William Wordsworth - What happened in July 1807?

Marble bust of William Wordsworth by Sir Francis Chantrey 1820I was intrigued to read in Viscount Beaumont’s School log an entry made by headmaster Harold M Cuthbert on 8 July 1907:

“Holiday in the afternoon owing to Wordsworth Centenary. Children met at 3pm and marched up to the Hall. Wet day.”

But William was born on 7 April 1770, we celebrated his 250th anniversary in April 2020, and he died 23 April 1850. So what was the Centenary?

In July 1807 Wordsworth was staying at Hall Farm in Coleorton as a guest of Sir George and Lady Margaret Beaumont arriving just before Christmas 1806. He was accompanied by his wife Mary, their children John, Dora and Thomas, sister Dorothy and Mary’s sister Sara Hutchinson. He spent the time working on his poems and helping to design the gardens at Coleorton Hall. In April 1807 William’s second major collection of work “Poems in Two Volumes” was published. Lady Margaret Beaumont helped to get the book published and promoted it around her literary contacts in London.

This was a significant event for William in establishing himself as an accepted Romantic poet, though still considered somewhat avant garde at the time. This book included many poems that are well-known to us now.

Perhaps the celebration was of the publication of “Poems in Two Volumes” or of the Wordsworth’s stay at Coleorton during 1807.

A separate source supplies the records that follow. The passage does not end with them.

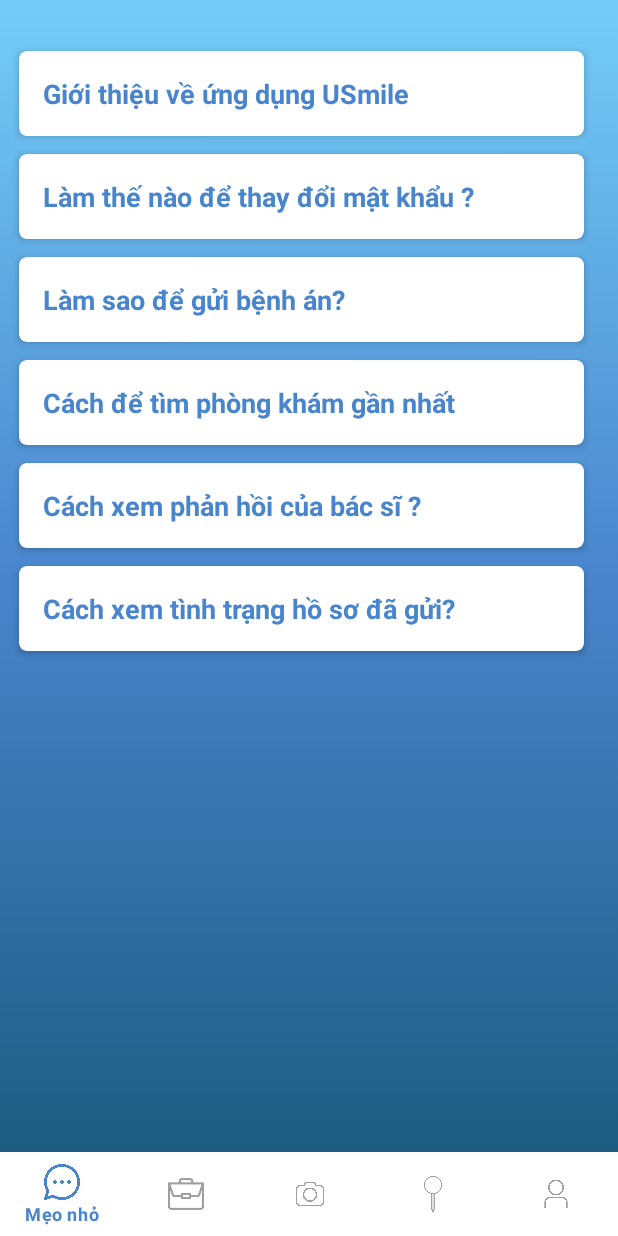
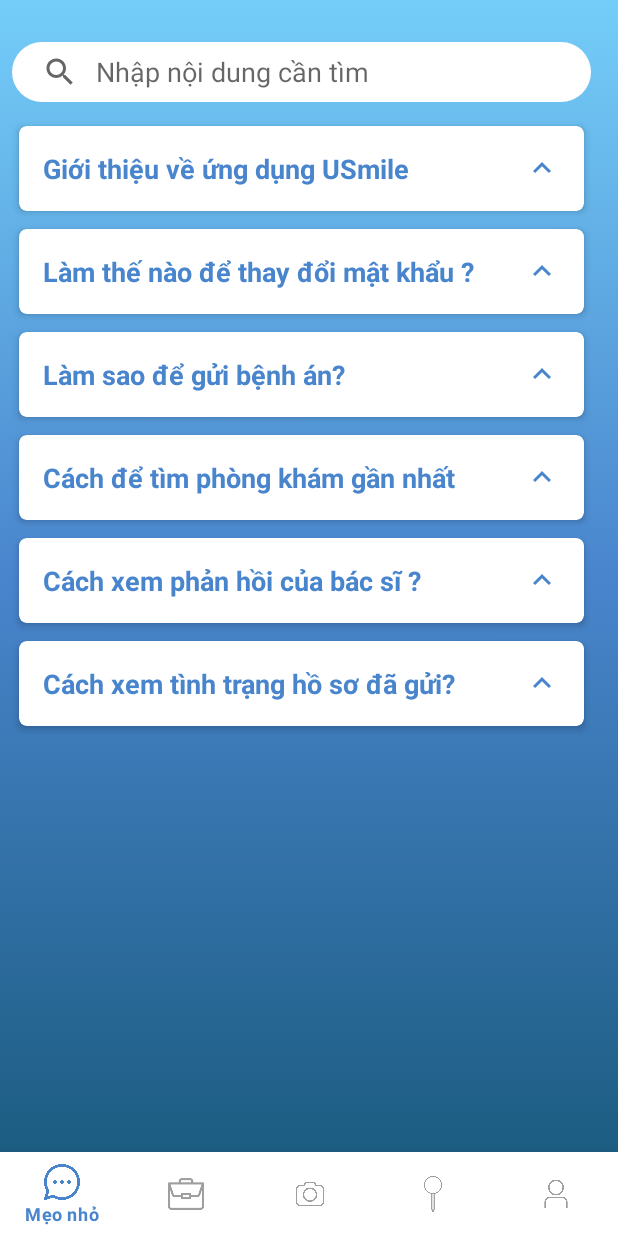
Before and after one commit to NamPham1906/FamilyBonding, an Android app: the screen it shows after launch (MainActivity), after a tap on "Hướng dẫn sử dụng", on a phone screen of 412 x 824 dp. Run offline under Robolectric (Android 15) with nearby library versions, the phone set to English and light mode, and no system bars.

Commit message:
Update UI for User Instruction - Add arrow icon when expand/collapse - Add search view (not complete)

```diff
--- a/app/src/main/java/com/example/usmile/user/adapters/InstructionItemAdapter.java
+++ b/app/src/main/java/com/example/usmile/user/adapters/InstructionItemAdapter.java
@@ -1,5 +1,7 @@
 package com.example.usmile.user.adapters;
 
+import android.content.Context;
+import android.graphics.drawable.Drawable;
 import android.view.LayoutInflater;
 import android.view.View;
 import android.view.ViewGroup;
@@ -18,6 +20,7 @@ import java.util.List;
 public class InstructionItemAdapter extends RecyclerView.Adapter<InstructionItemAdapter.InstructionItemViewHolder> {
 
     List<InstructionItem> instructionItems;
+    Context context;
 
     public InstructionItemAdapter(List<InstructionItem> instructionItems) {
         this.instructionItems = instructionItems;
@@ -27,6 +30,8 @@ public class InstructionItemAdapter extends RecyclerView.Adapter<InstructionItem
     @Override
     public InstructionItemAdapter.InstructionItemViewHolder onCreateViewHolder(@NonNull ViewGroup parent, int viewType) {
         View view = LayoutInflater.from(parent.getContext()).inflate(R.layout.settings_instruction_item_layout, parent, false);
+
+        context = parent.getContext();
 
         return new InstructionItemViewHolder(view);
     }
@@ -41,6 +46,16 @@ public class InstructionItemAdapter extends RecyclerView.Adapter<InstructionItem
 
         boolean isExpandable = item.isExpandable();
         holder.expandableLayout.setVisibility(isExpandable ? View.VISIBLE : View.GONE);
+
+        // expandable = down arrow
+        if (isExpandable)
+            holder.questionTextView.setCompoundDrawablesWithIntrinsicBounds(0, 0, R.drawable.arrow_down, 0);
+        // can not expand anymore = up arrow
+        else
+            holder.questionTextView.setCompoundDrawablesWithIntrinsicBounds(0, 0, R.drawable.arrow_up, 0);
+
+
+
     }
 
     @Override
--- /dev/null
+++ b/app/src/main/res/drawable/all_rounded_search_view_shape.xml
@@ -0,0 +1,10 @@
+<?xml version="1.0" encoding="utf-8"?>
+<shape xmlns:android="http://schemas.android.com/apk/res/android"
+    android:shape="rectangle">
+
+    <solid android:color="@color/white"/>
+
+    <corners
+        android:radius="20dp"/>
+
+</shape>
--- /dev/null
+++ b/app/src/main/res/drawable/arrow_down.xml
@@ -0,0 +1,5 @@
+<vector android:height="24dp" android:tint="@color/primary_blue"
+    android:viewportHeight="24" android:viewportWidth="24"
+    android:width="24dp" xmlns:android="http://schemas.android.com/apk/res/android">
+    <path android:fillColor="@color/primary_blue" android:pathData="M7.41,8.59L12,13.17l4.59,-4.58L18,10l-6,6 -6,-6 1.41,-1.41z"/>
+</vector>
--- /dev/null
+++ b/app/src/main/res/drawable/arrow_up.xml
@@ -0,0 +1,5 @@
+<vector android:height="24dp" android:tint="@color/primary_blue"
+    android:viewportHeight="24" android:viewportWidth="24"
+    android:width="24dp" xmlns:android="http://schemas.android.com/apk/res/android">
+    <path android:fillColor="@color/primary_blue" android:pathData="M7.41,15.41L12,10.83l4.59,4.58L18,14l-6,-6 -6,6z"/>
+</vector>
--- a/app/src/main/res/layout/fragment_setting_intructions.xml
+++ b/app/src/main/res/layout/fragment_setting_intructions.xml
@@ -15,9 +15,21 @@
         android:layout_marginEnd="10dp"
         android:orientation="vertical"
         android:layout_width="match_parent"
-        android:layout_height="match_parent">
+        android:layout_height="match_parent"
+        >
+
+        <androidx.appcompat.widget.SearchView
+            android:id="@+id/instructionSearchView"
+            android:layout_width="match_parent"
+            android:layout_height="40dp"
+            app:queryHint="Nhập nội dung cần tìm"
+            app:queryBackground="@android:color/transparent"
+            app:iconifiedByDefault="false"
+            android:background="@drawable/all_rounded_search_view_shape"
+            />
 
         <androidx.recyclerview.widget.RecyclerView
+            android:layout_marginTop="10dp"
             android:id="@+id/instructionItemRecyclerView"
             android:layout_width="match_parent"
             android:layout_height="wrap_content"
--- a/app/src/main/res/layout/settings_instruction_item_layout.xml
+++ b/app/src/main/res/layout/settings_instruction_item_layout.xml
@@ -19,6 +19,8 @@
             android:layout_height="wrap_content"
             android:text="Giới thiệu về ứng dụng Usmile"
             android:textColor="@color/primary_blue"
+            android:drawableRight="@drawable/arrow_down"
+            android:drawableTint="@color/primary_blue"
             android:textSize="18sp"
             android:padding="16dp"
             android:textStyle="bold"/>
```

Another thread to the 1807 mystery is the entry from the National Portrait Gallery regarding a sketch preparatory to a marble bust being carved by Sir Francis Chantrey (paid for by Sir George Beaumont for £120). The date “1807” is scribbled on the sketch. Chantry made the bust in marble in 1820 (see photo). But maybe the sketch was done earlier? As John Constable’s sketch of Reynolds cenotaph made during his stay at Coleorton Hall in 1823 was finally painted in oils and exhibited at The Royal Academy in 1837.

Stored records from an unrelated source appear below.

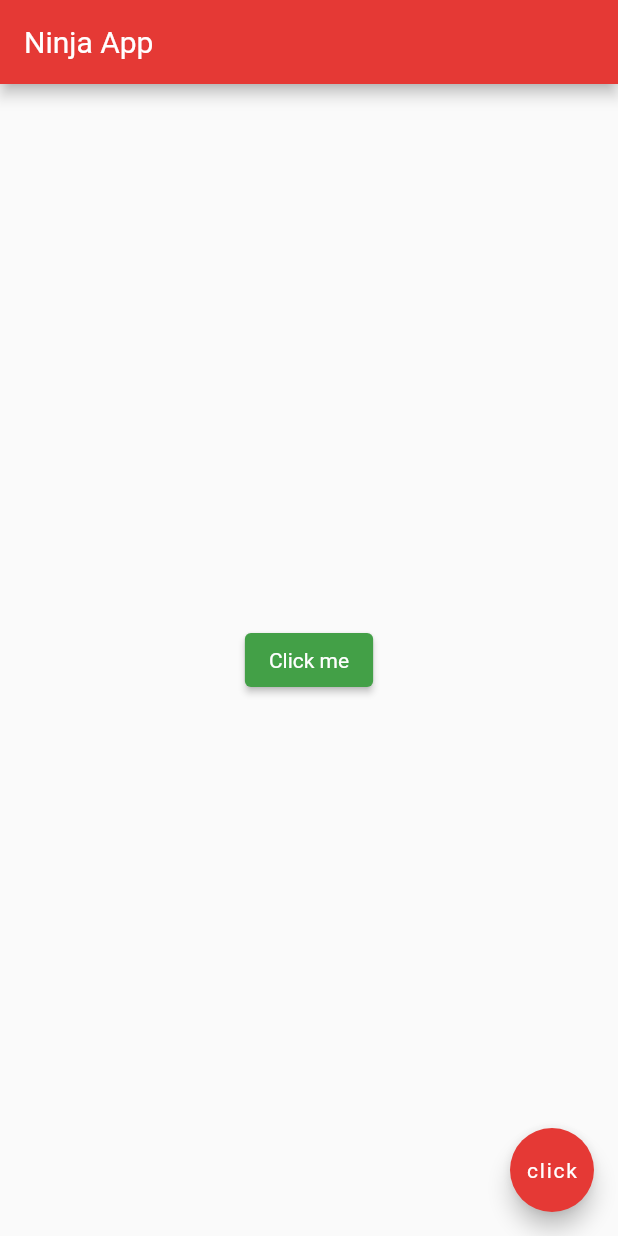
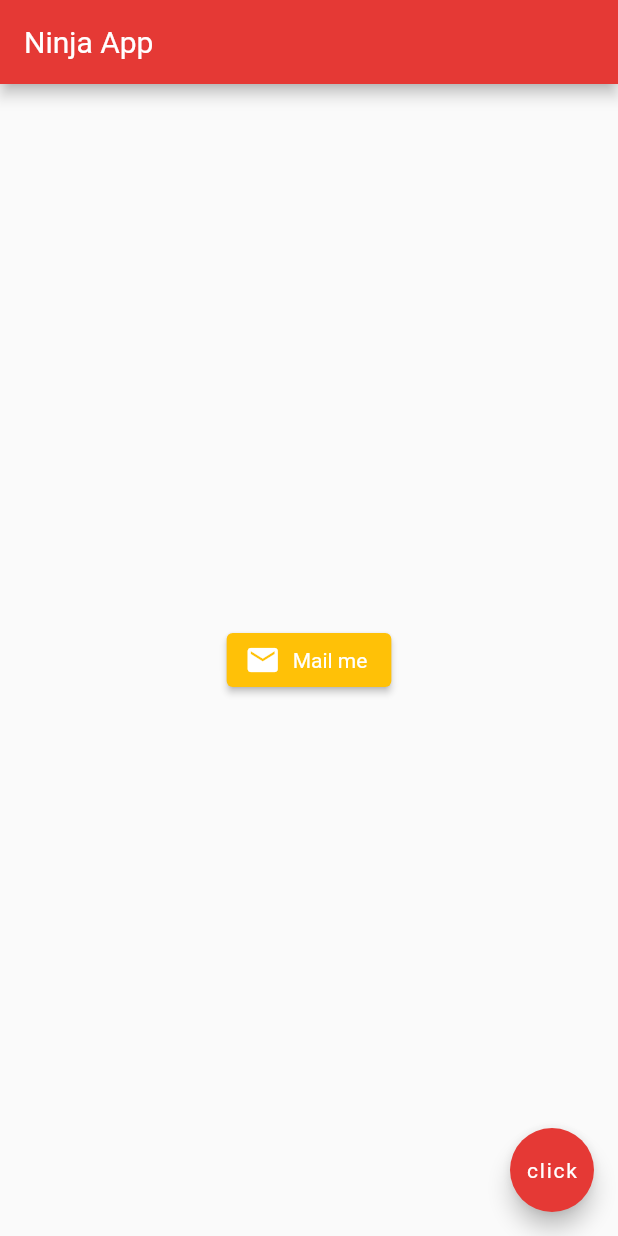
Before and after one commit to ericgross83/netninja-flutter-tutorial, a Flutter app: the screen it shows after launch, on a phone screen of 412 x 824 dp. Run offline on Flutter 3.47's test engine with Material 2 defaults, Android fonts, the light colour scheme and no system bars.

Commit message:
Add Lesson code

```diff
--- a/lib/main.dart
+++ b/lib/main.dart
@@ -13,10 +13,12 @@ class Home extends StatelessWidget {
         backgroundColor: Colors.red[600],
       ),
       body: Center(
-        child: ElevatedButton(
-            onPressed: () {},
-            child: Text('Click me'),
-            style: ElevatedButton.styleFrom(primary: Colors.green[600])),
+        child: ElevatedButton.icon(
+          onPressed: () {},
+          icon: Icon(Icons.mail),
+          label: Text('Mail me'),
+          style: ElevatedButton.styleFrom(primary: Colors.amber),
+        ),
       ),
       floatingActionButton: FloatingActionButton(
           backgroundColor: Colors.red[600],
```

Interestingly Sir Francis Chantrey and William Wordsworth shared the same birthday; Sir Francis was born on 7 April 1781.

The world is too much with us; late and soon,
Getting and spending, we lay waste our powers:
Little we see in Nature that is ours;
We have given our hearts away, a sordid boon!

William Wordsworth, from "The world is too much with us" in Poems in Two Volumes

Read more about William Wordsworth and his time at Coleorton >>

Compiled by: Sandra Dillon, member of the Coleorton Heritage Group; first published in Community Voice magazine April 2024.